Congress generally has been very lenient toward these practices, as for the most part, a business that is based on "sort of" misleading customers, but still produces revenues is still a business and of course they need to be reelected at some point so donors associated with businesses like that would be more enthusiastic if our congress members were not out to get them aggressively. The tides may be turning due to public outrage...

Take for example IE. They just came out with their version 10, in which tracking is disabled as a default. So why is this relevant? Well, for some time now, pretty much any major browser has offered that as an option and the savvy and technologically more literate, who also happen to be annoyed by advertisers tracking their every move on the internet, could disable the tracking already.
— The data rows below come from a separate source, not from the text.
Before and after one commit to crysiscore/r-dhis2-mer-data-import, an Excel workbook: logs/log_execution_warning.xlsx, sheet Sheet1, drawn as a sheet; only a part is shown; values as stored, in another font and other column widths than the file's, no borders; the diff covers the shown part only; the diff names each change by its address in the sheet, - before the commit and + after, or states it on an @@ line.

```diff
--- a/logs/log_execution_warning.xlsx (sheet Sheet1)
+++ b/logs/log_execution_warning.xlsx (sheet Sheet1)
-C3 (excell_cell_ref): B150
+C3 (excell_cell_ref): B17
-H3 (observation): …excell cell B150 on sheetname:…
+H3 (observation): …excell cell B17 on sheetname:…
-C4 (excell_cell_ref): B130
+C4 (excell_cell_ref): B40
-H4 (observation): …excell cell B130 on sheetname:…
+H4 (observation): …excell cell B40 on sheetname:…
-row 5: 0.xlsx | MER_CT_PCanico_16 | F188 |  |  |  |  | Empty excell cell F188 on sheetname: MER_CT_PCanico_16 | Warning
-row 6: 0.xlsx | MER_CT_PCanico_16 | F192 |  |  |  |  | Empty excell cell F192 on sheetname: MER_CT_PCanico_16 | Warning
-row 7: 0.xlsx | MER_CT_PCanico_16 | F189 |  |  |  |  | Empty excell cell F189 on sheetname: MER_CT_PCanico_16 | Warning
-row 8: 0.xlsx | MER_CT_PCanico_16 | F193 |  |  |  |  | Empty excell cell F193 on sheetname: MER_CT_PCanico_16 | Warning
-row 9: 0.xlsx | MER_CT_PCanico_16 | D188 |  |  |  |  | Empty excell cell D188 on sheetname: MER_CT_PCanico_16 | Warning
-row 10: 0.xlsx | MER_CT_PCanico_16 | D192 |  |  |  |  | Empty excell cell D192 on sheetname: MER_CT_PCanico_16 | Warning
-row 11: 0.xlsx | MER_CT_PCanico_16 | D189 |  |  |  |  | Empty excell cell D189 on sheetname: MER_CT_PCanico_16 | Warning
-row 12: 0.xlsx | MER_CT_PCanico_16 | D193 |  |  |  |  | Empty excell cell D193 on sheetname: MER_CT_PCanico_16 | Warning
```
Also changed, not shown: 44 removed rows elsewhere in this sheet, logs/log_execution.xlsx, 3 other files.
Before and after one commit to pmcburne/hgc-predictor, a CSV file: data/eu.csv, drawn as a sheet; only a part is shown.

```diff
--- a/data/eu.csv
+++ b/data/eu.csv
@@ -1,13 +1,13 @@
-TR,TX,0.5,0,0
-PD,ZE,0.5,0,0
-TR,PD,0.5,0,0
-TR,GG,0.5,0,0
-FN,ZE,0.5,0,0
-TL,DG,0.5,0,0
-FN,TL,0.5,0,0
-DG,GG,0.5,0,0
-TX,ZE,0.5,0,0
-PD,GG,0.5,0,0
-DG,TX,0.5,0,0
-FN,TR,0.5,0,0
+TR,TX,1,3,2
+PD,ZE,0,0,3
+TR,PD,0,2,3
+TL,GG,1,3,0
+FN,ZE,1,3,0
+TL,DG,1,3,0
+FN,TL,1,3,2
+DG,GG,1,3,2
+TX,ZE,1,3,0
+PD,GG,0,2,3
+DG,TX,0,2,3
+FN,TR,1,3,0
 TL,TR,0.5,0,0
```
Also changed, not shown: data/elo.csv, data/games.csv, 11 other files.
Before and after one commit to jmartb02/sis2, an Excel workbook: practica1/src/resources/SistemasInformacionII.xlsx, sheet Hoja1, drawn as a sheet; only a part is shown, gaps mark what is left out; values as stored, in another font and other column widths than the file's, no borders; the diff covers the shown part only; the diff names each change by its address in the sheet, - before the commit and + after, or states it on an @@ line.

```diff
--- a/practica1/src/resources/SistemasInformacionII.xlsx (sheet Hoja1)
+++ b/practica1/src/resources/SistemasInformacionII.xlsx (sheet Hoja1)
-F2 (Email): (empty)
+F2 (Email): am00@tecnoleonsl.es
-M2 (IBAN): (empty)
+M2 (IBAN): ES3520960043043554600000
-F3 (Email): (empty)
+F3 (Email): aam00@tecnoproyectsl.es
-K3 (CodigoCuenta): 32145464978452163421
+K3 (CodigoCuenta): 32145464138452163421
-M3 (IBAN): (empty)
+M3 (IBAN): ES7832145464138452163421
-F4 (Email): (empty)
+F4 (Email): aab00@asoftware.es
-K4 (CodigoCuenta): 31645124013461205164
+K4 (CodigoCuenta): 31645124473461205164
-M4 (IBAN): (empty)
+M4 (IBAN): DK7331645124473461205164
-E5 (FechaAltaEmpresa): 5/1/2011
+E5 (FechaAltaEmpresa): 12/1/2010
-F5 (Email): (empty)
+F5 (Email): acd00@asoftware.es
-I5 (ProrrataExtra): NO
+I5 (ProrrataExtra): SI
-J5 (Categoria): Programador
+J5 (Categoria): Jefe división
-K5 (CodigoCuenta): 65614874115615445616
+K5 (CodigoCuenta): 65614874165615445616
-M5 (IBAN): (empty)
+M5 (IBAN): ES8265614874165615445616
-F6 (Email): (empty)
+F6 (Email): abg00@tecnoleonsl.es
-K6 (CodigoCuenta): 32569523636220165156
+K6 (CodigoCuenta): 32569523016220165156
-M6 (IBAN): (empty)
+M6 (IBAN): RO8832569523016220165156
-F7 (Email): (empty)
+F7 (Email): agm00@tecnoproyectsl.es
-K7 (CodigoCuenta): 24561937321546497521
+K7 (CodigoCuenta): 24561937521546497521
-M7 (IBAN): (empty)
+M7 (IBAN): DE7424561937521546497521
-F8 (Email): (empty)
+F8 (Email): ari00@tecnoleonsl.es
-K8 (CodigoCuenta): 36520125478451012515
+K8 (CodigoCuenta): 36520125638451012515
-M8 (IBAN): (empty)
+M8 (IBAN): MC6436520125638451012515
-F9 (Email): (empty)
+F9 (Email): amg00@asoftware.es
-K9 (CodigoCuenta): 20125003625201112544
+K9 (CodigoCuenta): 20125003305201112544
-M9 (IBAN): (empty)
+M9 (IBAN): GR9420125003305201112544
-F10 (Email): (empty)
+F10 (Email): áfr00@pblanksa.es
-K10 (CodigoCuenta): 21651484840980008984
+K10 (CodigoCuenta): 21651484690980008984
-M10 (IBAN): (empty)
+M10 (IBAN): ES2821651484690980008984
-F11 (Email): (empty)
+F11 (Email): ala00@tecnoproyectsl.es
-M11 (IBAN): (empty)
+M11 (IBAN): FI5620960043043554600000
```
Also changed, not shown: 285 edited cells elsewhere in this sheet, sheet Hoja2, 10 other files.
But to make that default is huge, as it essentially means that the majority of internet users are now lost to those shady advertisers.

It also means that Microsoft (who is on the losing end of the browser wars right now) felt that consumer discontent with the unwanted advertising and tracking etc reached a point where the appeal of such a function (do-not-track as default) to consumers outweighs the ignorance of this issue. It remains to be seen whether they made the right calculation. However, it definitely signals a new era we are entering, in which we can take better control of our privacy.

Well, what does it all mean for Facebook, which just went public? Quite possibly nothing good. Facebook's business model is actually based on ads (despite the Facebook movie's Mark Zuckerberg in The Social Network being shown as abhorring selling them out to advertisers). Their low click rate has already been an issue, and now this... To make it simple, their business model outlines 2 main areas of income. One, the ads; and two, selling their massive user lists to 3rd party internet advertisers and other shady entities (whoever buys).

While neither of these 2 will help maintain Facebook's "cool" factor, they could spell trouble greater than that. First, the ads are not only not cool, but they are actually annoying and deterring. Nobody wants to see all these scary ads (scary because they are a result of sophisticated targeting obviously indicating their high level of understanding of you habits somehow) when they are logging in to connect with their friends and family.

Second, and this is even a greater problem, if privacy concerns are gaining ground, just as you are seeing in the Microsoft decision over do-not-track in IE, FB's ability to sell out any of their user databases (without the users' consent) is going to be curtailed and/or even eliminated.

I think (dream) that one day some level of transparency will prove to be a needed part of the most sustainable internet business models. I think it is OK to sell out consumer data (browsing, contact, ordering, etc) when somebody clearly agrees to that. And I don't mean some vague blanket consent that can be freely used, but to break it down specifically, for EACH case your data is shared. Something like "you are receiving this email because we are about to share your entire timeline, chatting habits, sexual preferences, favorite cuisines, home telephone number with the company 'worstshadytelemarketer.com' and we are getting 1.03 USD for this sale of your data. Please let me know if this is OK with you". And if they get no reply they could not take it as a yes.

At the same time, you could have a tiered user agreement, in which you could pay a user fee (say $10/month or something like that) for all the services and see no ad, have none of your data shared. Of course I am naive and it may be a gross underestimation of how much your data will be worth and how much it costs to maintain these services every month if those 2 income making options (related to your being a FB user) are eliminated.

It will be interesting to see how it will play out in the next couple of years. For now, I will stay a FB user and remain braced for my data being used/misused, as to me personally the advantages of FB services outweigh the downsides. Barely. That could change any moment...